Kym quickly retreated.
Most mornings, every moment of last night’s dream would drain out of her mind the minute she woke. She forced her eyes closed, trying to hold onto every remnant possible, but by the time sunlight lined her curtain, her thoughts morphed into liquid slipping from her grasp.
Every now and then, however, Kym would remember a specific person or two. She could still envision his shaggy blond hair, red and blue paper stars in hand. She knew that she had something in common with him. She only had to figure out what.
She had to find him again.
Tonight, she appeared East, which wasn’t much of an advantage. After nearly getting drenched by a wave, Kym knew she had to try harder to control her space. She had to go West and search for the boy. But she could only see the other side. One wrong turn and she might step into oblivion for the rest of the night.
After several minutes of searching, Kym found a small, isolated spot by the beach. She split her mind in two—half of her focus directed on the horizon; the line far out where the current was smooth and touched the sky. She then envisioned herself West, West, West.
Girls Write Now On the Other Side of Everything: The 2023 Anthology
Do you know what it’s like to communicate with your family across a salty ocean’s divide? Do you want the sun and moon to enter your home with stories written in embers? Do you seek voices that will punctuate the darkness? Welcome to the other side of everything. It’s the other side of silence, the other side of childhood, the other side of hate, the other side of indifference, it’s the other side of sides, where the binary breaks down. It’s a new paradigm, a destination, a different perspective, a mindset, a state of openness, the space between the endless folds in your forehead, hopes for tomorrow, and reflections on the past. This anthology of diverse voices is an everything bagel of literary genres and love songs, secrets whispered in the dark of night, conversations held with ancestors under the sea.
There was no sound whatsoever except for foam gently licking the tide. When she turned around, the boy West was hunched over in the dunes, his mop of shaggy hair shielding his eyes, hands in vigorous motion as usual.

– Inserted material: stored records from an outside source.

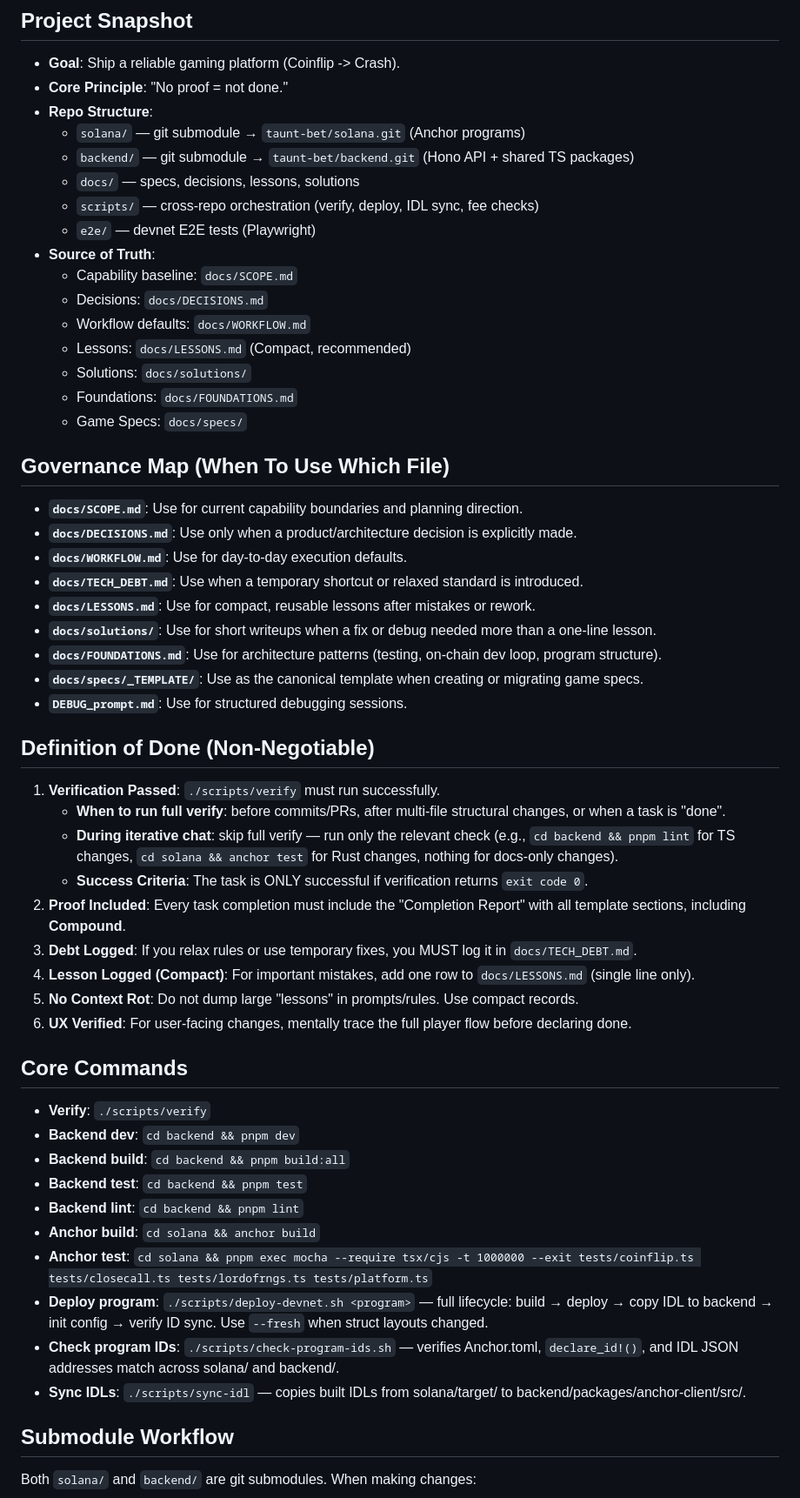
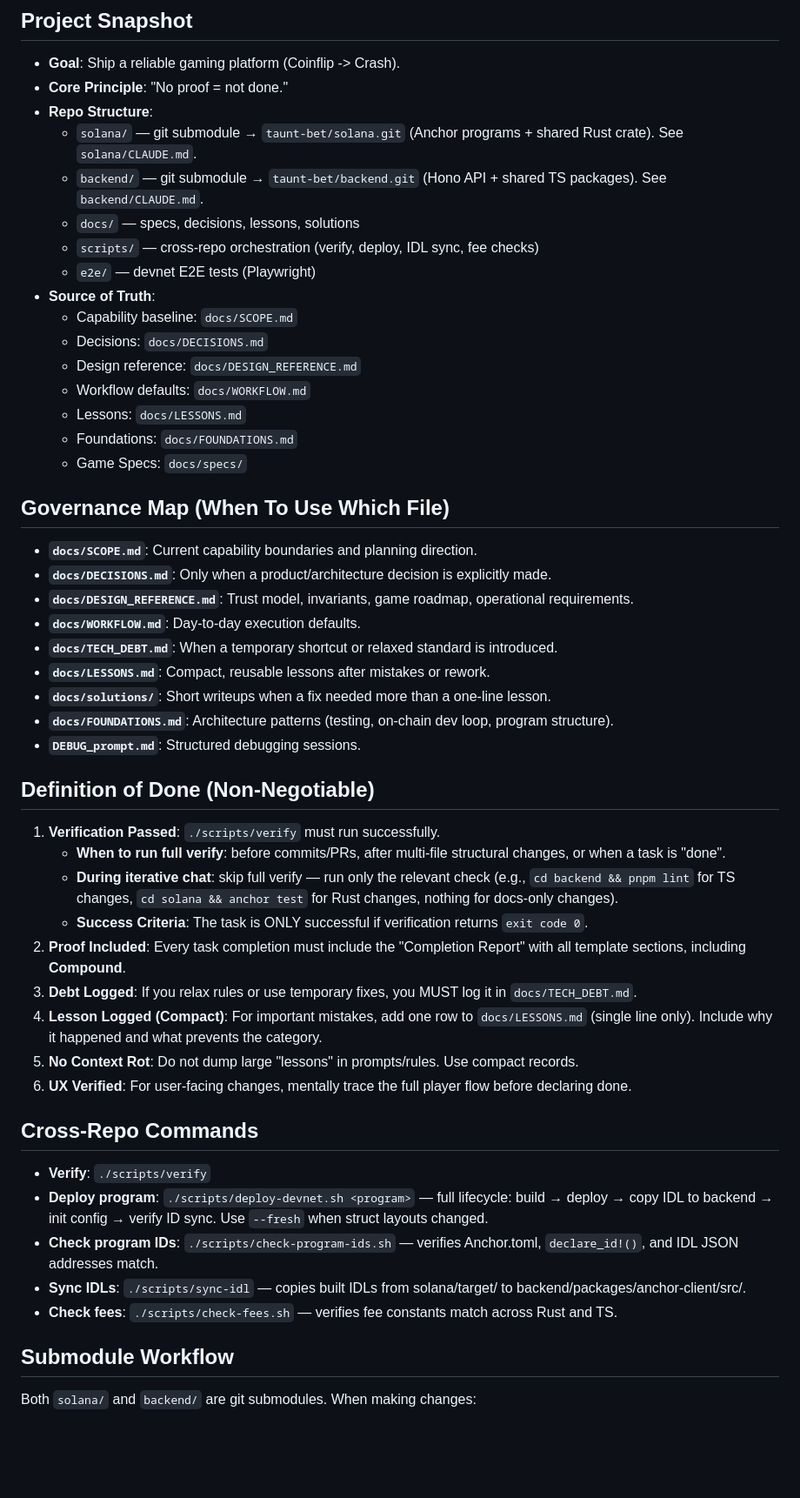
Before and after one commit to megaton-curl/taunt-bet-root, a Markdown page: CLAUDE.md, the part around one of its changes. Shown at 87% size. Drawn GitHub-style; blank space fills up the shorter version.

```diff
--- a/CLAUDE.md
+++ b/CLAUDE.md
@@ -4,30 +4,30 @@
 - **Goal**: Ship a reliable gaming platform (Coinflip -> Crash).
 - **Core Principle**: "No proof = not done."
 - **Repo Structure**:
-  - `solana/` — git submodule → `taunt-bet/solana.git` (Anchor programs)
-  - `backend/` — git submodule → `taunt-bet/backend.git` (Hono API + shared TS packages)
+  - `solana/` — git submodule → `taunt-bet/solana.git` (Anchor programs + shared Rust crate). See `solana/CLAUDE.md`.
+  - `backend/` — git submodule → `taunt-bet/backend.git` (Hono API + shared TS packages). See `backend/CLAUDE.md`.
   - `docs/` — specs, decisions, lessons, solutions
   - `scripts/` — cross-repo orchestration (verify, deploy, IDL sync, fee checks)
   - `e2e/` — devnet E2E tests (Playwright)
 - **Source of Truth**:
   - Capability baseline: `docs/SCOPE.md`
   - Decisions: `docs/DECISIONS.md`
+  - Design reference: `docs/DESIGN_REFERENCE.md`
   - Workflow defaults: `docs/WORKFLOW.md`
-  - Lessons: `docs/LESSONS.md` (Compact, recommended)
-  - Solutions: `docs/solutions/`
+  - Lessons: `docs/LESSONS.md`
   - Foundations: `docs/FOUNDATIONS.md`
   - Game Specs: `docs/specs/`
 
 ## Governance Map (When To Use Which File)
-- **`docs/SCOPE.md`**: Use for current capability boundaries and planning direction.
-- **`docs/DECISIONS.md`**: Use only when a product/architecture decision is explicitly made.
-- **`docs/WORKFLOW.md`**: Use for day-to-day execution defaults.
-- **`docs/TECH_DEBT.md`**: Use when a temporary shortcut or relaxed standard is introduced.
-- **`docs/LESSONS.md`**: Use for compact, reusable lessons after mistakes or rework.
-- **`docs/solutions/`**: Use for short writeups when a fix or debug needed more than a one-line lesson.
-- **`docs/FOUNDATIONS.md`**: Use for architecture patterns (testing, on-chain dev loop, program structure).
-- **`docs/specs/_TEMPLATE/`**: Use as the canonical template when creating or migrating game specs.
-- **`DEBUG_prompt.md`**: Use for structured debugging sessions.
+- **`docs/SCOPE.md`**: Current capability boundaries and planning direction.
+- **`docs/DECISIONS.md`**: Only when a product/architecture decision is explicitly made.
+- **`docs/DESIGN_REFERENCE.md`**: Trust model, invariants, game roadmap, operational requirements.
+- **`docs/WORKFLOW.md`**: Day-to-day execution defaults.
+- **`docs/TECH_DEBT.md`**: When a temporary shortcut or relaxed standard is introduced.
+- **`docs/LESSONS.md`**: Compact, reusable lessons after mistakes or rework.
+- **`docs/solutions/`**: Short writeups when a fix needed more than a one-line lesson.
+- **`docs/FOUNDATIONS.md`**: Architecture patterns (testing, on-chain dev loop, program structure).
+- **`DEBUG_prompt.md`**: Structured debugging sessions.
 
 ## Definition of Done (Non-Negotiable)
 1. **Verification Passed**: `./scripts/verify` must run successfully.
@@ -36,21 +36,16 @@
    - **Success Criteria**: The task is ONLY successful if verification returns `exit code 0`.
 2. **Proof Included**: Every task completion must include the "Completion Report" with all template sections, including **Compound**.
 3. **Debt Logged**: If you relax rules or use temporary fixes, you MUST log it in `docs/TECH_DEBT.md`.
-4. **Lesson Logged (Compact)**: For important mistakes, add one row to `docs/LESSONS.md` (single line only).
+4. **Lesson Logged (Compact)**: For important mistakes, add one row to `docs/LESSONS.md` (single line only). Include why it happened and what prevents the category.
 5. **No Context Rot**: Do not dump large "lessons" in prompts/rules. Use compact records.
 6. **UX Verified**: For user-facing changes, mentally trace the full player flow before declaring done.
 
-## Core Commands
+## Cross-Repo Commands
 - **Verify**: `./scripts/verify`
-- **Backend dev**: `cd backend && pnpm dev`
-- **Backend build**: `cd backend && pnpm build:all`
-- **Backend test**: `cd backend && pnpm test`
-- **Backend lint**: `cd backend && pnpm lint`
-- **Anchor build**: `cd solana && anchor build`
-- **Anchor test**: `cd solana && pnpm exec mocha --require tsx/cjs -t 1000000 --exit tests/coinflip.ts tests/closecall.ts tests/lordofrngs.ts tests/platform.ts`
 - **Deploy program**: `./scripts/deploy-devnet.sh <program>` — full lifecycle: build → deploy → copy IDL to backend → init config → verify ID sync. Use `--fresh` when struct layouts changed.
-- **Check program IDs**: `./scripts/check-program-ids.sh` — verifies Anchor.toml, `declare_id!()`, and IDL JSON addresses match across solana/ and backend/.
+- **Check program IDs**: `./scripts/check-program-ids.sh` — verifies Anchor.toml, `declare_id!()`, and IDL JSON addresses match.
 - **Sync IDLs**: `./scripts/sync-idl` — copies built IDLs from solana/target/ to backend/packages/anchor-client/src/.
+- **Check fees**: `./scripts/check-fees.sh` — verifies fee constants match across Rust and TS.
 
 ## Submodule Workflow
 Both `solana/` and `backend/` are git submodules. When making changes:
```
Also changed, not shown: other parts of CLAUDE.md (+7 -9 lines).
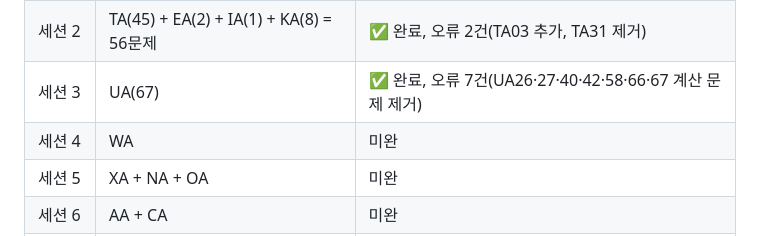
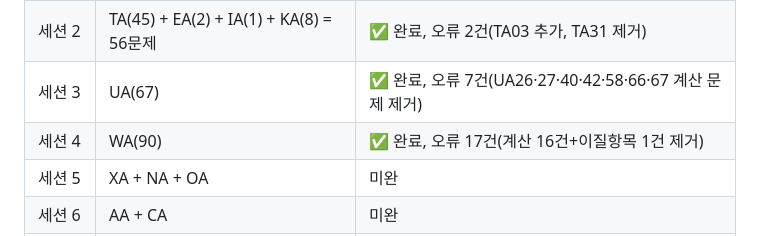
Before and after one commit to jdjpros/management-quiz, a Markdown page: .claude/HANDOVER.md, the part around the change. GitHub-like rendering.

Commit message:
docs: HANDOVER.md — 세션4 완료 기록
Co-Authored-By: Claude Sonnet 4.6 <noreply@anthropic.com>

```diff
--- a/.claude/HANDOVER.md
+++ b/.claude/HANDOVER.md
@@ -65,7 +65,7 @@ isOtype
 | 세션 1 | SA(30) + RA(5) + VA(8) + YA(10) = 53문제 | ✅ 완료, 오류 0건 |
 | 세션 2 | TA(45) + EA(2) + IA(1) + KA(8) = 56문제 | ✅ 완료, 오류 2건(TA03 추가, TA31 제거) |
 | 세션 3 | UA(67) | ✅ 완료, 오류 7건(UA26·27·40·42·58·66·67 계산 문제 제거) |
-| 세션 4 | WA | 미완 |
+| 세션 4 | WA(90) | ✅ 완료, 오류 17건(계산 16건+이질항목 1건 제거) |
 | 세션 5 | XA + NA + OA | 미완 |
 | 세션 6 | AA + CA | 미완 |
 | 세션 7 | BA | 미완 |
```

To stabilize her position, she knelt down and picked up a shiny, almost translucent coin-sized oyster shell, like the ones she used to make jewelry from as a kid. When the boy West finally spotted her, he was glaring intensely. She jumped, and he flashed three paper stars in his left hand. She had the feeling that if he threw them like frisbees, three of her fingers would go missing. Her mind instantly screamed, RUN!
But it was too late to make a decision. She clutched the oyster desperately, its sharp edges digging into her palm. Kym could feel her consciousness dissolving into reality. She stared at the boy West, trying not to wake up, but the blue and gray of the beach was soon painted bright gold and her eyes fluttered open.
Now awake, Kym cussed to herself and sat up groggily, running her hand through her tangled obsidian hair. She opened her palm, wishing that the oyster was there, but all that remained were memories.
A smile tingled on her lips. She’d done it! She’d made it West! For the first time, her strategy didn’t slip away.
Kym didn’t know when she would next see the boy West. But she was positive that she would find him again.
One winter night, I experienced a particularly lucid dream. The minute I woke up, I copied down everything I could remember—the busy swarm of tourists, the mist over the horizon, the oyster I held, and most importantly, the slender, shaggy-haired boy curled up in the dunes. Everything about it felt symbolic. I wrote it out that morning in the form of a short story. Here’s what happened when my conscious state of mind completed the dream.
Ruby Faith Hentoff is a passionate fiction writer and junior in high school. When she’s not writing short stories, screenplays and songs, you can find her drawing, baking or listening to Broadway musicals. One of her missions in writing is to spread epilepsy awareness and connect to those who suffer from seizures. She lives in Manhattan, New York.